Sun Yat Sen Middle School (M.S. 131)
Share this school
Effective program in English for new immigrants; dual language Mandarin classes
Odd layout in strangely configured building
MS 131 has long been known for its strength in teaching English to new immigrants, particularly to children from China. In addition, the school offers English speakers the chance to learn Mandarin and bilingual children the chance to perfect both languages. Computers are equipped with Chinese software that allows students to read, write and print in Chinese.
There is a focus on writing, class discussions and debates, an effective way to improve students’ written and spoken English. In a history class, children might defend or refute the notion that America is the land of opportunity; in science, they might argue the relative benefits of bottled or tap water, according to the school's Quality Review Report. Some lessons demonstrate the practical applications of math. For example, 8th-graders use their knowledge of algebra to research the best telephone plan for a family.
In addition to core academics, children are exposed to art, music, dance, foreign language. Students are required to perform 20 hours a year of community service. Teachers strive to offer emotional support, to spark children’s curiosity, and to encourage them to be independent thinkers and socially responsible adults, according to the school’s yearly Comprehensive Educational Plan.
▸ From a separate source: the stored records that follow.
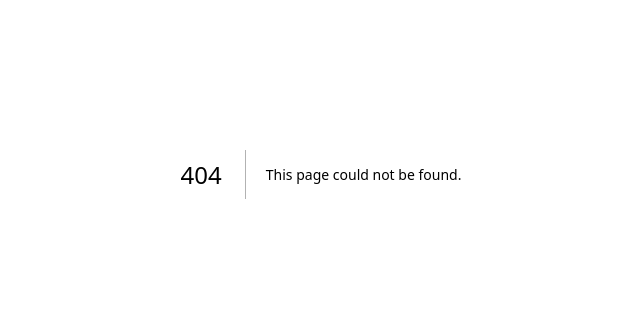
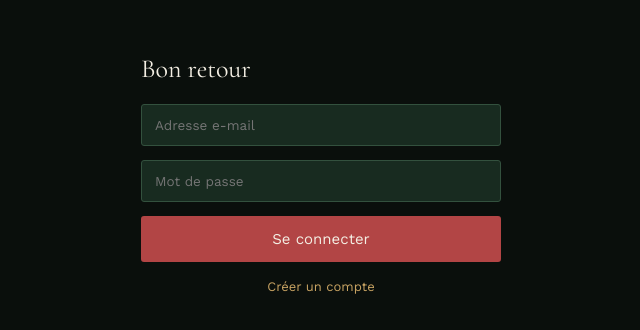
Before and after one commit to wanteumanuelange-prog/Senga-app, a Next.js app: page /login in a window 1280 px wide. Before the commit this address had no page. Shown: the part 226-556 px from the top of the page, without its empty margins (319-959 px from the left). Built offline with nearby package versions, Linux system fonts and the light colour scheme; no server answers.

Commit message:
Create page.js

```diff
--- /dev/null
+++ b/app/login/page.js
@@ -0,0 +1,181 @@
+"use client";
+
+import { useState } from "react";
+import { useRouter } from "next/navigation";
+import { supabase } from "../../lib/supabaseClient";
+
+const inputStyle = {
+  width: "100%",
+  padding: "12px 13px",
+  borderRadius: 3,
+  border: "1px solid var(--line)",
+  background: "var(--surface)",
+  color: "var(--ivory)",
+  fontSize: 13.5,
+  outline: "none",
+  marginBottom: 14,
+};
+
+export default function LoginPage() {
+  const router = useRouter();
+  const [mode, setMode] = useState("login");
+  const [fullName, setFullName] = useState("");
+  const [email, setEmail] = useState("");
+  const [password, setPassword] = useState("");
+  const [country, setCountry] = useState("Sénégal");
+  const [loading, setLoading] = useState(false);
+  const [error, setError] = useState("");
+
+  async function handleSubmit(e) {
+    e.preventDefault();
+    setError("");
+    setLoading(true);
+
+    if (mode === "signup") {
+      const { data, error: signUpError } = await supabase.auth.signUp({
+        email,
+        password,
+      });
+      if (signUpError) {
+        setError(signUpError.message);
+        setLoading(false);
+        return;
+      }
+
+      const authUserId = data.user?.id;
+      if (authUserId) {
+        const { error: insertError } = await supabase.from("clients").insert({
+          auth_user_id: authUserId,
+          full_name: fullName,
+          email,
+          country,
+          language: "fr",
+        });
+        if (insertError) {
+          setError(insertError.message);
+          setLoading(false);
+          return;
+        }
+      }
+
+      router.push("/home");
+    } else {
+      const { error: signInError } = await supabase.auth.signInWithPassword({
+        email,
+        password,
+      });
+      if (signInError) {
+        setError(signInError.message);
+        setLoading(false);
+        return;
+      }
+      router.push("/home");
+    }
+
+    setLoading(false);
+  }
+
+  return (
+    <div
+      style={{
+        minHeight: "100vh",
+        display: "flex",
+        alignItems: "center",
+        justifyContent: "center",
+        padding: 24,
+      }}
+    >
+      <form onSubmit={handleSubmit} style={{ width: "100%", maxWidth: 360 }}>
+        <div
+          style={{
+            fontFamily: "'Cormorant Garamond', serif",
+            fontSize: 26,
+            marginBottom: 20,
+          }}
+        >
+          {mode === "login" ? "Bon retour" : "Créer un compte"}
+        </div>
+
+        {mode === "signup" && (
+          <input
+            style={inputStyle}
+            placeholder="Nom complet"
+            value={fullName}
+            onChange={(e) => setFullName(e.target.value)}
+            required
+          />
+        )}
+        <input
+          style={inputStyle}
+          type="email"
+          placeholder="Adresse e-mail"
+          value={email}
+          onChange={(e) => setEmail(e.target.value)}
+          required
+        />
+        <input
+          style={inputStyle}
+          type="password"
+          placeholder="Mot de passe"
+          value={password}
+          onChange={(e) => setPassword(e.target.value)}
+          required
+          minLength={6}
+        />
+        {mode === "signup" && (
+          <select
+            style={inputStyle}
+            value={country}
+            onChange={(e) => setCountry(e.target.value)}
+          >
+            <option>Sénégal</option>
+            <option>France</option>
+            <option>États-Unis</option>
+            <option>Canada</option>
+            <option>Autre</option>
+          </select>
+        )}
+
+        {error && (
+          <div style={{ color: "#e08080", fontSize: 12.5, marginBottom: 14 }}>
+            {error}
+          </div>
+        )}
+
+        <button
+          type="submit"
+          disabled={loading}
+          style={{
+            width: "100%",
+            padding: "14px 18px",
+            borderRadius: 3,
+            background: "var(--ember)",
+            color: "var(--ivory)",
+            border: "none",
+            fontSize: 15,
+            cursor: loading ? "not-allowed" : "pointer",
+            marginBottom: 14,
+          }}
+        >
+          {loading ? "..." : mode === "login" ? "Se connecter" : "Créer un compte"}
+        </button>
+
+        <div style={{ textAlign: "center" }}>
+          <button
+            type="button"
+            onClick={() => setMode(mode === "login" ? "signup" : "login")}
+            style={{
+              background: "none",
+              border: "none",
+              color: "var(--sand)",
+              fontSize: 13,
+              cursor: "pointer",
+            }}
+          >
+            {mode === "login" ? "Créer un compte" : "Se connecter"}
+          </button>
+        </div>
+      </form>
+    </div>
+  );
+            }
```
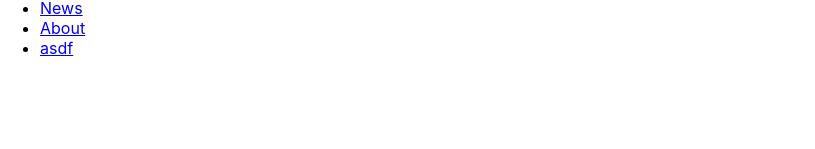
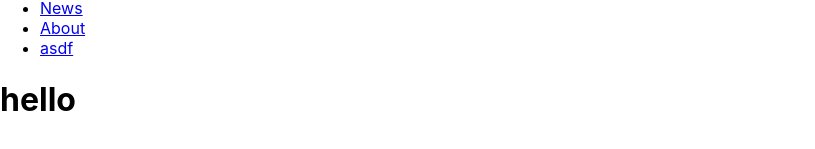
Before and after one commit to evan-loe/bpmingle, a React (Create React App) app: page / in a window 1280 px wide. Shown: the part 447-596 px from the top of the page, without its empty margins (0-815 px from the left). Built offline with nearby package versions, Linux system fonts and the light colour scheme.

Commit message:
justin was here should appear in app

```diff
--- a/src/App.js
+++ b/src/App.js
@@ -16,7 +16,9 @@ function App() {
         <Main></Main>
       </div>
       <div className="chatBox">
-        <chatBox />
+        {
+          chatBox()
+        }
       </div>
     </div>
   );
--- a/src/chatBox/chatBox.js
+++ b/src/chatBox/chatBox.js
@@ -1,5 +1,6 @@
 //chat box
-const chatBox = ()=>{
+import React from 'react'
+function chatBox(){
     return (
         <header>
             <h1>
```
Benjamin Geballe, a former assistant principal at the Lower Manhanttan Community Middle School, took the helm in 2018 after the departure of long-time principal Phyllis Tam.
The school earned high marks in its most recent Quality Review and is the subject of a book, An Island of English, about effective instruction for immigrants.
MS 131 has a strangely configured building shared with Pace High School and the Emma Lazarus High School. The layout of the rounded building is confusing, with curved hallways and not much natural light.
SPECIAL EDUCATION: The school offers ICT (integrated collaborative teaching) and self-contained classes.
ADMISSIONS: Zoned school. Students from anywhere in Manhattan are eligible for the dual-language program, which gives preference to Mandarin speakers. (Clara Hemphill, web reports, October 2018)